While setting timing the timing mark jumps back and forth whats wrong?

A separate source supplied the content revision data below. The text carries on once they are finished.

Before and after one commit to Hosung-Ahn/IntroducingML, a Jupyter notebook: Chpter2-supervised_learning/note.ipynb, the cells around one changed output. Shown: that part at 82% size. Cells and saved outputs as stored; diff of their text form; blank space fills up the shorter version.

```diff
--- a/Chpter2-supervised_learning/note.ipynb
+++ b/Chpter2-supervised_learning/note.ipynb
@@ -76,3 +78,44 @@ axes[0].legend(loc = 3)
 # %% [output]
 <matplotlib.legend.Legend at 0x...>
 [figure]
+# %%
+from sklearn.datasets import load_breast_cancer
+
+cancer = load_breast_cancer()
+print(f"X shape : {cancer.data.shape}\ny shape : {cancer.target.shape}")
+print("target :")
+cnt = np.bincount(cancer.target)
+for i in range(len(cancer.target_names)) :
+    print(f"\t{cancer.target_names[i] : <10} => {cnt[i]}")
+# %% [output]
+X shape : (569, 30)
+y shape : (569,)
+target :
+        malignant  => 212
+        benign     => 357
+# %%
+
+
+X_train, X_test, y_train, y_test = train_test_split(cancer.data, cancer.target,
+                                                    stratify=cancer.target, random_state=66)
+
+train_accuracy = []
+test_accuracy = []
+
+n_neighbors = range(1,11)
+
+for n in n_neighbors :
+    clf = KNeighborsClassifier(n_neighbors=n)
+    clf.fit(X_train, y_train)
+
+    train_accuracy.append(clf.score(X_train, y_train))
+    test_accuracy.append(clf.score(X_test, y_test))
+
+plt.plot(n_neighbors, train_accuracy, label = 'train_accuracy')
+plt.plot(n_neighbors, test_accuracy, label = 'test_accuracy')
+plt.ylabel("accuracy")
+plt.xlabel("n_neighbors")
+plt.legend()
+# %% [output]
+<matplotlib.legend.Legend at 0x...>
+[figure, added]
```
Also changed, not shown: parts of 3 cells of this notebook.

If you hooked the timing light up properly, it should only show the timing marks when the #1 cyclinder fires. Considering how easy it is to hook up a timing light,I feel it safe to assume that the problem is elsewhere. The only other reason for a jumping timing mark would be that there is a speed mismatch between the distributor (and the firing of the #1 plug) and the crankshaft, where the timing marks generally are. I can think of 2 possible causes. - Is the distributor being driven at the correct speed and ratio? It should be running at half the speed of the engine; 2 revolutions of the crankshaft equals 1 revolution of the distributor rotor. However either replacing the distibutor with the wrong one or (more likely) stripped gears will screw this up. - Is the rotor actually spinning at the same speed as the distributor shaft? Though most distributor rotors are keyed to the shaft, this isn't always true. My Honda stalled on the road a few times after the set-screw fell out. Friction would drive the rotor at a rapidly decreasing and increasingly mismatched speed, so the engine would run oddly for a few seconds before dying. A timing light would've made for an interesting show whenever that happened. Rolfo adds: If your distributor has a vacuum line going to it and there is a leak somewhere, like a little hole in the diaphram of the vacuum advance, or in one of the vacuum lines, that would do it. Also I have seen a sloppy fitting distributor cap vibrate back and forth causing a similar symptom.